[Exercise directions]: Return each line of the data below that contains the string "badge".

---------- Available records

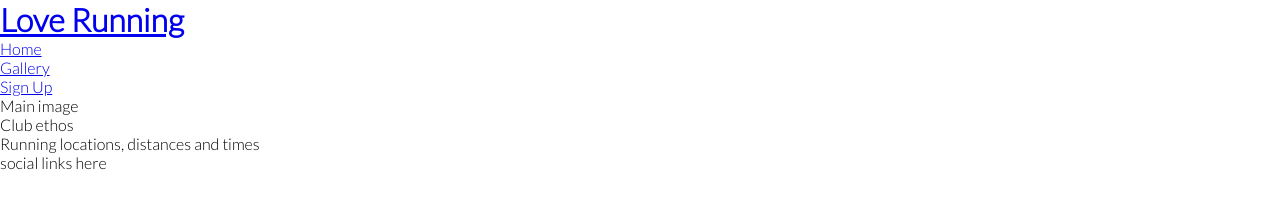
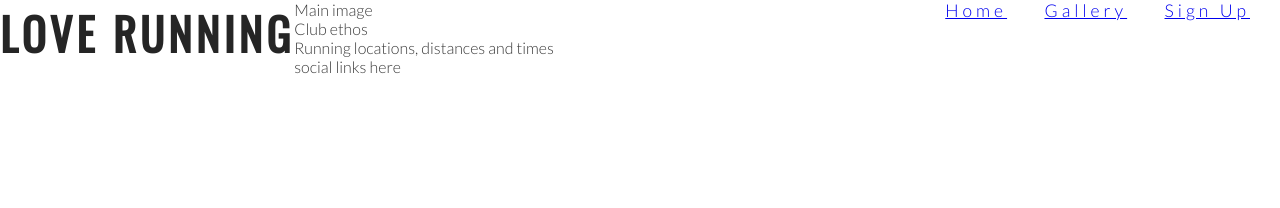
Before and after one commit to saltta/love-running, a plain HTML site: page index.html in a window 1280 px wide. Drawn offline with nearby package versions, Linux system fonts and the light colour scheme.

Commit message:
Add style for headings and logo

```diff
--- a/assets/css/style.css
+++ b/assets/css/style.css
@@ -9,4 +9,36 @@
 body {
     font-family: Lato, sans-serif;
     font-weight: 300;
+    color: #3a3a3a;
 }
+
+/*  headings and logo */
+
+h1, h2 {
+    font-family: Oswald, sans-serif;
+    text-transform: uppercase;
+    letter-spacing: 4px;
+    color: #252525;
+}
+
+#logo {
+    float: left;
+    font-size: 280%;
+}
+
+/* navigation links */
+
+nav {
+    float: right;
+}
+
+#menu {
+    font-size: 110%;
+    letter-spacing: 4px;
+}
+
+#menu li {
+    list-style-type: none;
+    margin-right: 30px;
+    display: inline;
+}
--- a/index.html
+++ b/index.html
@@ -13,10 +13,10 @@
 <body>
     <header>
         <a href="index.html">
-            <h1>Love Running</h1>
+            <h1 id="logo">Love Running</h1>
         </a>
         <nav>
-            <ul>
+            <ul id="menu">
                 <li>
                     <a href="index.html">Home</a>
                 </li>
```
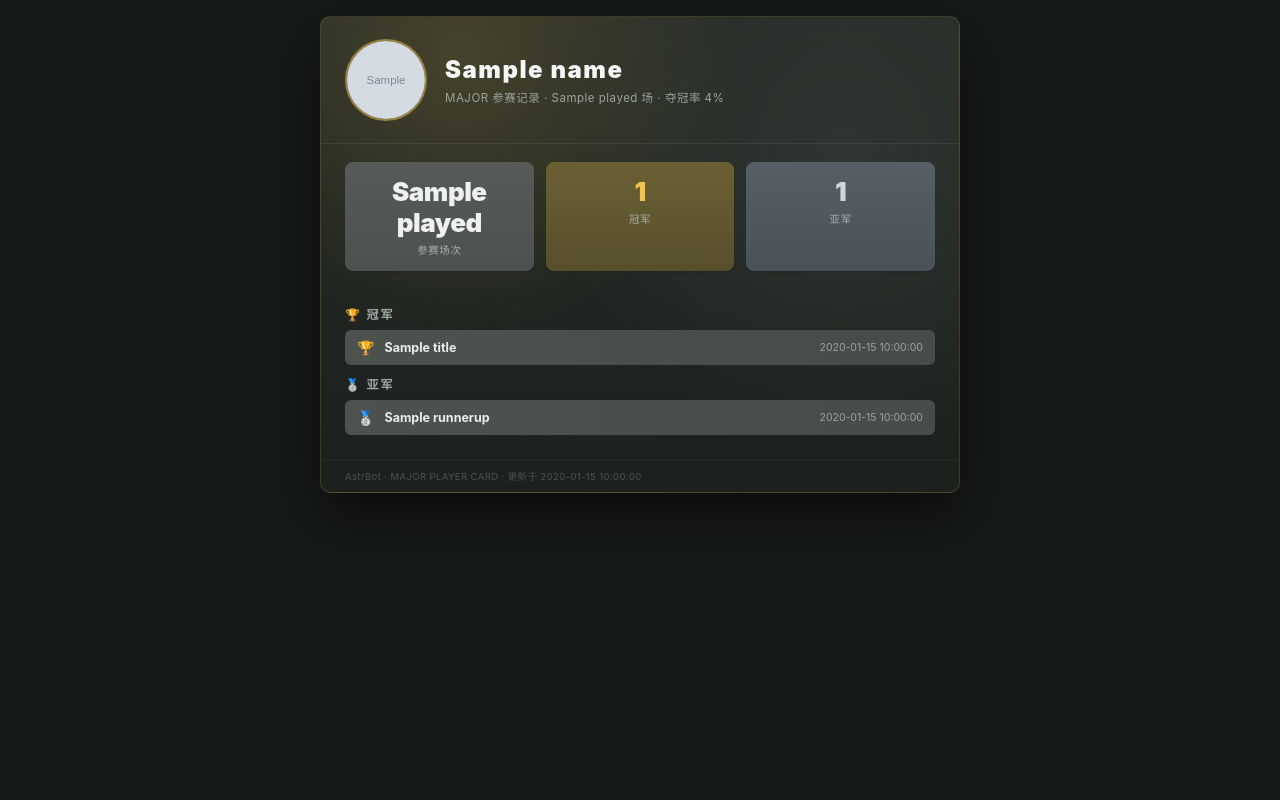
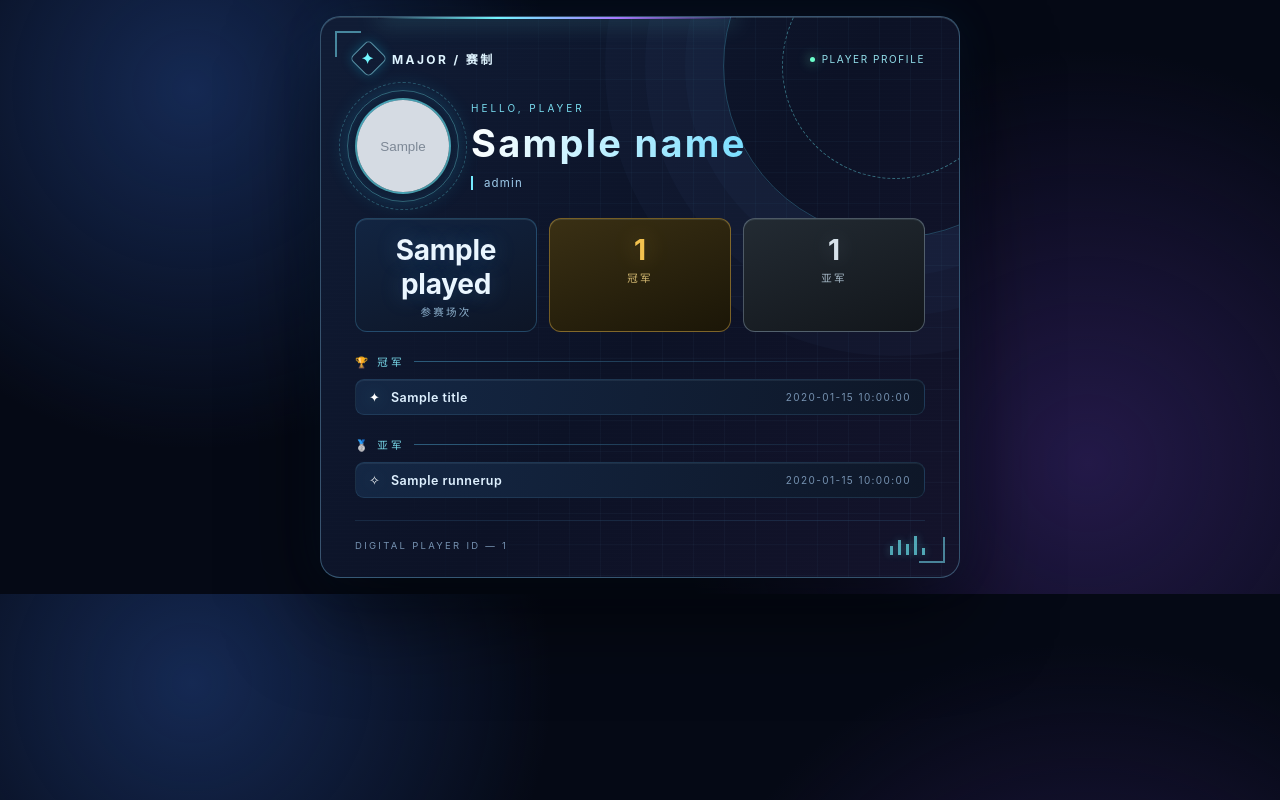
Before and after one commit to li-shi-ning/astrbot_plugin_major_tournament, a Python web app: template templates/profile_card.html in a window 1280 px wide. Run offline with Jinja, Linux system fonts and the light colour scheme; the template is opened without the code that fills it: most values are stand-ins (such as "Sample title", 1, 10 or a date in 2020); grey boxes marked "Sample" are stand-in pictures.

Commit message:
feat: 名片改为 NEON 科技感设计
- 参考霓虹数字名片重做 templates/profile_card.html：
  深蓝底+极光渐变、网格/扫描线、角标、顶部光带、轨道环、
  状态脉冲点、渐变标题字、霓虹数据格、发光荣誉列表、底部条码
- 头像改为带双环发光的圆形徽章
- 渲染器补充 role_text（参赛场次/夺冠率）与 short_id（匿名短ID）
- 修正高度估算；新增模板字段测试（70 passed）

```diff
--- a/metadata.yaml
+++ b/metadata.yaml
@@ -1,7 +1,7 @@
 name: astrbot_plugin_major_tournament
 display_name: Major 赛制管理器
 desc: 群内 Major 赛制锦标赛：按钮报名、自定义名称、人工判胜、按人数自动排赛、SQLite 记录赛程结果，并渲染 Major 风格对阵图
-version: v0.10.2
+version: v0.11.0
 author: li-shi-ning
 repo: https://github.com/li-shi-ning/astrbot_plugin_major_tournament
 astrbot_version: ">=4.0.0"
--- a/templates/profile_card.html
+++ b/templates/profile_card.html
@@ -3,93 +3,224 @@
 <head>
 <meta charset="UTF-8">
 <meta name="viewport" content="width={{ viewport_w }}, height={{ viewport_h }}, initial-scale=1.0">
-<title>{{ name }} · 名片</title>
+<title>{{ name }} · MAJOR 名片</title>
 <style>
   :root{
-    --text:#e1e4e2; --muted:#9aa39d; --green:#087f4e; --gold:#f2c14e;
+    color-scheme:dark;
+    --cyan:#72f6ff; --blue:#5e83ff; --purple:#a879ff;
+    --muted:#94a4bd; --white:#eaf6ff; --ink:#070d1b; --gold:#f2c14e;
   }
   *{box-sizing:border-box}
-  html,body{margin:0;padding:0;background:#171b18;
-    font-family:Inter,Roboto,"Noto Sans SC","PingFang SC","Microsoft YaHei",Arial,sans-serif;}
-  body{padding:16px;min-width:max-content;display:flex;justify-content:center;align-items:flex-start}
+  html,body{
+    margin:0;padding:0;
+    font-family:'Space Grotesk','Noto Sans SC','PingFang SC','Microsoft YaHei',Inter,Arial,sans-serif;
+  }
+  body{
+    padding:16px;min-width:max-content;
+    display:flex;justify-content:center;align-items:flex-start;
+    background:
+      radial-gradient(circle at 15% 15%, #152953 0, transparent 30%),
+      radial-gradient(circle at 85% 78%, #231948 0, transparent 35%),
+      #050915;
+  }
   .card{
-    flex:0 0 auto;width:640px;border-radius:10px;overflow:hidden;
-    background:
-      radial-gradient(circle at 22% 8%, rgba(242,193,78,.16), transparent 42%),
-      radial-gradient(circle at 82% 30%, rgba(90,102,96,.22), transparent 46%),
-      linear-gradient(180deg,#252b26,#1c211d);
-    box-shadow:0 22px 60px rgba(0,0,0,.6);
-    border:1px solid rgba(242,193,78,.16);
+    flex:0 0 auto;width:640px;position:relative;overflow:hidden;
+    border-radius:20px;border:1px solid #87d9ff52;
+    background:linear-gradient(128deg,#101c35 4%,#0c1226 53%,#14132b);
+    box-shadow:0 35px 90px rgba(0,0,0,.6), 0 0 45px rgba(36,157,255,.08),
+               inset 0 1px 0 #d5f5ff27;
   }
-  .top{display:flex;align-items:center;gap:18px;padding:22px 24px;
-    border-bottom:1px solid rgba(255,255,255,.07)}
+  .grid{
+    position:absolute;inset:0;opacity:.28;pointer-events:none;
+    background-image:linear-gradient(#83d2ff21 1px,transparent 1px),
+                     linear-gradient(90deg,#83d2ff21 1px,transparent 1px);
+    background-size:31px 31px;
+    -webkit-mask-image:linear-gradient(90deg,transparent 6%,black 45%);
+    mask-image:linear-gradient(90deg,transparent 6%,black 45%);
+  }
+  .card::after{
+    content:"";position:absolute;inset:0;pointer-events:none;opacity:.3;
+    background:repeating-linear-gradient(0deg,transparent 0,transparent 3px,#91b5ff0a 4px);
+  }
+  .accentline{
+    position:absolute;top:0;left:9%;width:56%;height:2px;z-index:3;
+    background:linear-gradient(90deg,transparent,var(--cyan),var(--purple),transparent);
+    box-shadow:0 0 22px var(--cyan);
+  }
+  .corner{position:absolute;width:26px;height:26px;border-color:#79eaff85;border-style:solid;z-index:3}
+  .corner.tl{left:14px;top:14px;border-width:2px 0 0 2px}
+  .corner.br{right:14px;bottom:14px;border-width:0 2px 2px 0}
+  .orbit{
+    position:absolute;width:54%;aspect-ratio:1;right:-17%;top:-22%;z-index:1;
+    border:1px solid #5bd5ff40;border-radius:50%;
+    box-shadow:0 0 0 38px #6bbaff07, 0 0 0 78px #6bbaff07, 0 0 0 118px #6bbaff07;
+  }
+  .orbit::before{content:"";position:absolute;inset:17%;border:1px dashed #72f6ff66;border-radius:50%}
+  .orbit::after{
+    content:"";position:absolute;left:10%;top:18%;width:8px;height:8px;
+    background:var(--cyan);border-radius:50%;box-shadow:0 0 18px var(--cyan);
+  }
+
+  .inner{position:relative;z-index:2;padding:28px 34px 22px}
+
+  /* ── 顶栏 ── */
+  .toprow{display:flex;justify-content:space-between;align-items:center}
+  .brand{display:flex;align-items:center;gap:10px;font-size:12px;font-weight:700;
+    letter-spacing:.2em;color:#dff4ff}
+  .mark{
+    width:27px;height:27px;display:grid;place-items:center;transform:rotate(45deg);
+    border:1px solid #91eeff8c;border-radius:5px;color:var(--cyan);
+    box-shadow:0 0 12px #00d9ff40;font-size:15px;
+  }
+  .mark span{transform:rotate(-45deg);display:block;line-height:1}
+  .status{font-size:10px;letter-spacing:.16em;color:#94e0ec;white-space:nowrap}
+  .pulse{
+    display:inline-block;height:5px;width:5px;border-radius:50%;margin-right:7px;
+    background:#6bffcb;box-shadow:0 0 12px #6bffcb;vertical-align:middle;
+  }
+
+  /* ── 人物区 ── */
+  .hero{display:flex;align-items:center;gap:20px;margin-top:26px}
+  .avatar-wrap{position:relative;flex:0 0 96px;width:96px;height:96px}
+  .avatar-ring{
+    position:absolute;inset:-8px;border-radius:50%;
+    border:1px solid #72f6ff55;
+    box-shadow:0 0 22px #29c8ff33, inset 0 0 18px #29c8ff1f;
+  }
+  .avatar-ring::after{
+    content:"";position:absolute;inset:-9px;border-radius:50%;
+    border:1px dashed #72f6ff40;
+  }
   .avatar{
-    width:82px;height:82px;border-radius:50%;overflow:hidden;flex:0 0 82px;
+    position:absolute;inset:0;border-radius:50%;overflow:hidden;
     display:flex;align-items:center;justify-content:center;
-    background:#2f3431;border:2px solid rgba(242,193,78,.55);
-    font-size:32px;font-weight:900;color:var(--gold);
+    background:radial-gradient(circle at 30% 25%,#1c4a6b,#0b1a2c);
+    border:2px solid rgba(114,246,255,.55);
+    font-size:36px;font-weight:800;color:var(--cyan);
+    text-shadow:0 0 22px #72f6ff88;
   }
   .avatar img{width:100%;height:100%;object-fit:cover;display:block}
   .who{min-width:0;flex:1 1 auto}
-  .who .name{font-size:24px;font-weight:900;letter-spacing:1.5px;color:#f4f7f5;
-    white-space:nowrap;overflow:hidden;text-overflow:ellipsis}
-  .who .sub{margin-top:5px;font-size:11.5px;color:var(--muted);letter-spacing:.5px}
-  .stats{display:flex;padding:18px 24px;gap:12px}
+  .tiny{color:#79dcef;letter-spacing:.3em;font-size:10px;margin-bottom:9px}
+  .name{
+    margin:0;font-size:38px;line-height:1.1;font-weight:700;letter-spacing:.06em;
+    background:linear-gradient(100deg,#ffffff,#70dcff 65%,#a58eff);
+    -webkit-background-clip:text;background-clip:text;color:transparent;
+    white-space:nowrap;overflow:hidden;text-overflow:ellipsis;max-width:100%;
+  }
+  .role{
+    margin-top:12px;border-left:2px solid #74eaff;padding-left:11px;
+    font-size:11.5px;letter-spacing:.1em;color:#9dcaea;
+  }
+
+  /* ── 数据格 ── */
+  .stats{display:flex;gap:12px;margin-top:24px}
   .stat{
-    flex:1 1 0;border-radius:8px;padding:14px 10px;text-align:center;
-    background:linear-gradient(180deg,#565a58,#4e524f);
-    box-shadow:0 1px 2px rgba(0,0,0,.16);
+    flex:1 1 0;position:relative;border-radius:12px;padding:14px 12px 12px;text-align:center;
+    background:linear-gradient(160deg,#122542,#0d1526);
+    border:1px solid #4fa9d94a;
+    box-shadow:inset 0 1px 0 #bfefff1a;
   }
-  .stat .num{font-size:26px;font-weight:900;letter-spacing:-.5px;color:#eef1ef}
-  .stat .lbl{margin-top:4px;font-size:10.5px;color:#a8b1ab;letter-spacing:.6px}
-  .stat.gold{background:linear-gradient(180deg,#6b6033,#574f2c)}
-  .stat.gold .num{color:var(--gold)}
-  .stat.silver{background:linear-gradient(180deg,#565f66,#4a5259)}
-  .stat.silver .num{color:#cdd6dd}
-  .sec{padding:6px 24px 18px}
-  .sec-title{font-size:12px;font-weight:800;letter-spacing:2px;color:#9ea7a1;margin:10px 0 8px}
+  .stat .num{
+    font-size:28px;font-weight:700;letter-spacing:-.01em;color:#eaf6ff;
+    text-shadow:0 0 22px #5ab0ff44;
+  }
+  .stat .lbl{margin-top:3px;font-size:10.5px;letter-spacing:.22em;color:#8fb3cf}
+  .stat.gold{border-color:#f2c14e66;background:linear-gradient(160deg,#3a3014,#1b1607)}
+  .stat.gold .num{color:var(--gold);text-shadow:0 0 24px #f2c14e55}
+  .stat.gold .lbl{color:#d8bd75}
+  .stat.silver{border-color:#9fb4c766;background:linear-gradient(160deg,#232b33,#12161b)}
+  .stat.silver .num{color:#d7e2ea;text-shadow:0 0 22px #cfe6ff33}
+  .stat.silver .lbl{color:#a9bccb}
+
+  /* ── 荣誉列表 ── */
+  .sec-title{
+    display:flex;align-items:center;gap:9px;
+    font-size:10.5px;letter-spacing:.3em;color:#7bdded;
+    margin:22px 0 10px;text-transform:uppercase;
+  }
+  .sec-title::after{content:"";flex:1 1 auto;height:1px;
+    background:linear-gradient(90deg,#2c5b7a,transparent)}
   .item{
-    display:flex;align-items:center;gap:10px;padding:9px 12px;margin-bottom:6px;
-    border-radius:6px;background:linear-gradient(90deg,#4e524f,#484c49);
+    display:flex;align-items:center;gap:11px;padding:9px 13px;margin-bottom:7px;
+    border-radius:9px;border:1px solid #3d6c8f4a;
+    background:linear-gradient(100deg,#142744,#0e1728);
+    box-shadow:inset 0 1px 0 #bfefff12;
   }
-  .item .badge{flex:0 0 auto;font-size:14px}
-  .item .nm{flex:1 1 auto;min-width:0;font-size:12.5px;font-weight:700;color:#e8ecea;
-    white-space:nowrap;overflow:hidden;text-overflow:ellipsis}
-  .item .dt{flex:0 0 auto;font-size:10.5px;color:#9aa39d}
-  .empty{font-size:11.5px;color:#7f8882;padding:4px 2px 8px}
-  .foot{padding:9px 24px;font-size:9.5px;letter-spacing:.4px;
-    color:rgba(255,255,255,.22);border-top:1px solid rgba(255,255,255,.05)}
+  .item .badge{flex:0 0 auto;font-size:13px;filter:drop-shadow(0 0 8px #72f6ff66)}
+  .item .nm{
+    flex:1 1 auto;min-width:0;font-size:12.5px;font-weight:600;color:#dff1ff;
+    white-space:nowrap;overflow:hidden;text-overflow:ellipsis;letter-spacing:.04em;
+  }
+  .item .dt{flex:0 0 auto;font-size:10px;letter-spacing:.14em;color:#7692b1}
+  .empty{font-size:11px;color:#5d7893;letter-spacing:.08em;padding:2px 2px 6px}
+
+  /* ── 底栏 ── */
+  .foot{
+    position:relative;display:flex;justify-content:space-between;align-items:center;
+    margin-top:22px;padding-top:14px;border-top:1px solid #2a4a6a66;
+  }
+  .foot .id{font-size:9.5px;letter-spacing:.24em;color:#7692b1}
+  .chip{display:flex;gap:5px;align-items:flex-end;height:20px}
+  .chip i{width:3px;background:var(--cyan);opacity:.65;box-shadow:0 0 8px #72f6ff88}
+  .chip i:nth-child(1){height:9px}
+  .chip i:nth-child(2){height:15px}
+  .chip i:nth-child(3){height:11px}
+  .chip i:nth-child(4){height:19px}
+  .chip i:nth-child(5){height:7px}
 </style>
 </head>
 <body>
 <div class="card">
-  <div class="top">
+  <div class="grid"></div>
+  <div class="orbit"></div>
+  <div class="accentline"></div>
+  <i class="corner tl"></i>
+  <i class="corner br"></i>
+
+  <div class="inner">
+    <div class="toprow">
+      <div class="brand"><div class="mark"><span>✦</span></div>MAJOR / 赛制</div>
+      <div class="status"><i class="pulse"></i>PLAYER PROFILE</div>
+    </div>
+
+    <div class="hero">
+      <div class="avatar-wrap">
+        <div class="avatar-ring"></div>
         <div class="avatar">{% if avatar %}<img src="{{ avatar }}" alt="">{% else %}{{ initial }}{% endif %}</div>
+      </div>
       <div class="who">
-      <div class="name">{{ name }}</div>
-      <div class="sub">MAJOR 参赛记录 · {{ played }} 场 · 夺冠率 {{ win_rate }}%</div>
+        <div class="tiny">HELLO, PLAYER</div>
+        <h2 class="name">{{ name }}</h2>
+        <div class="role">{{ role_text }}</div>
       </div>
     </div>
+
     <div class="stats">
       <div class="stat"><div class="num">{{ played }}</div><div class="lbl">参赛场次</div></div>
       <div class="stat gold"><div class="num">{{ titles_count }}</div><div class="lbl">冠军</div></div>
       <div class="stat silver"><div class="num">{{ runnerups_count }}</div><div class="lbl">亚军</div></div>
     </div>
-  <div class="sec">
+
     <div class="sec-title">🏆 冠军</div>
     {% if titles %}
       {% for t in titles %}
-      <div class="item"><span class="badge">🏆</span><span class="nm">{{ t.name }}</span><span class="dt">{{ t.date }}</span></div>
+      <div class="item"><span class="badge">✦</span><span class="nm">{{ t.name }}</span><span class="dt">{{ t.date }}</span></div>
       {% endfor %}
     {% else %}<div class="empty">暂无冠军记录</div>{% endif %}
+
     <div class="sec-title">🥈 亚军</div>
     {% if runnerups %}
       {% for t in runnerups %}
-      <div class="item"><span class="badge">🥈</span><span class="nm">{{ t.name }}</span><span class="dt">{{ t.date }}</span></div>
+      <div class="item"><span class="badge">✧</span><span class="nm">{{ t.name }}</span><span class="dt">{{ t.date }}</span></div>
       {% endfor %}
     {% else %}<div class="empty">暂无亚军记录</div>{% endif %}
+
+    <div class="foot">
+      <span class="id">DIGITAL PLAYER ID — {{ short_id }}</span>
+      <div class="chip"><i></i><i></i><i></i><i></i><i></i></div>
     </div>
-  <div class="foot">AstrBot · MAJOR PLAYER CARD · 更新于 {{ updated_at }}</div>
+  </div>
 </div>
 </body>
 </html>
```
Also changed, not shown: core/renderer.py (+10 -1 lines), tests/test_avatars.py (+48 -0 lines). Lines whose indentation alone changed are shown as unchanged.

--------------------

[Result of the task]:
-  .item .badge{flex:0 0 auto;font-size:14px}
+  .item .badge{flex:0 0 auto;font-size:13px;filter:drop-shadow(0 0 8px #72f6ff66)}
-      <div class="item"><span class="badge">🏆</span><span class="nm">{{ t.name }}</span><span class="dt">{{ t.date }}</span></div>
+      <div class="item"><span class="badge">✦</span><span class="nm">{{ t.name }}</span><span class="dt">{{ t.date }}</span></div>
-      <div class="item"><span class="badge">🥈</span><span class="nm">{{ t.name }}</span><span class="dt">{{ t.date }}</span></div>
+      <div class="item"><span class="badge">✧</span><span class="nm">{{ t.name }}</span><span class="dt">{{ t.date }}</span></div>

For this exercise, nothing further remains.